(Records from a dataset)
........
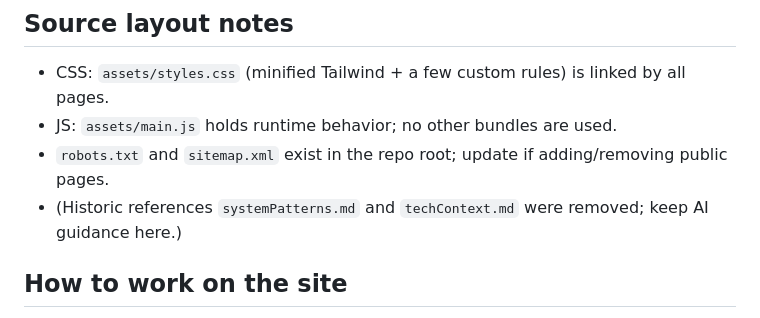
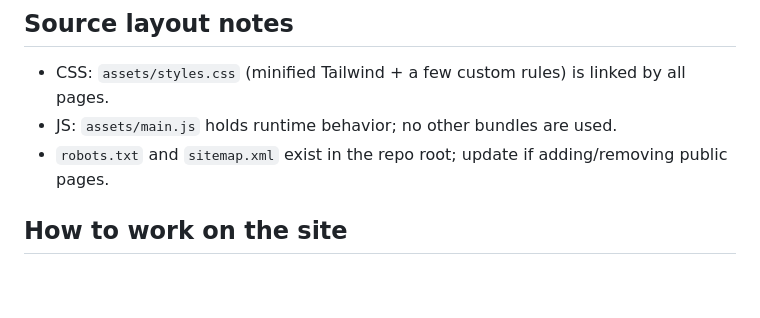
Before and after one commit to bitcoin-friesland/bitcoinfriesland.com, a Markdown page: AI_CONTEXT.md, the part around the change. GitHub-like rendering; blank space fills up the shorter version.

Commit message:
Remove obsolete note about old docs

```diff
--- a/AI_CONTEXT.md
+++ b/AI_CONTEXT.md
@@ -33,7 +33,6 @@
 - CSS: `assets/styles.css` (minified Tailwind + a few custom rules) is linked by all pages.
 - JS: `assets/main.js` holds runtime behavior; no other bundles are used.
 - `robots.txt` and `sitemap.xml` exist in the repo root; update if adding/removing public pages.
-- (Historic references `systemPatterns.md` and `techContext.md` were removed; keep AI guidance here.)
 
 ## How to work on the site
 - No build pipeline needed; edit HTML/CSS/JS directly in language folders and `assets/`.
```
........
- [Exercise objective] Write the lines above out again exactly, excluding every picture.

- [Answer for this exercise]
Before and after one commit to bitcoin-friesland/bitcoinfriesland.com, a Markdown page: AI_CONTEXT.md, the part around the change. GitHub-like rendering; blank space fills up the shorter version.

Commit message:
Remove obsolete note about old docs

```diff
--- a/AI_CONTEXT.md
+++ b/AI_CONTEXT.md
@@ -33,7 +33,6 @@
 - CSS: `assets/styles.css` (minified Tailwind + a few custom rules) is linked by all pages.
 - JS: `assets/main.js` holds runtime behavior; no other bundles are used.
 - `robots.txt` and `sitemap.xml` exist in the repo root; update if adding/removing public pages.
-- (Historic references `systemPatterns.md` and `techContext.md` were removed; keep AI guidance here.)
 
 ## How to work on the site
 - No build pipeline needed; edit HTML/CSS/JS directly in language folders and `assets/`.
```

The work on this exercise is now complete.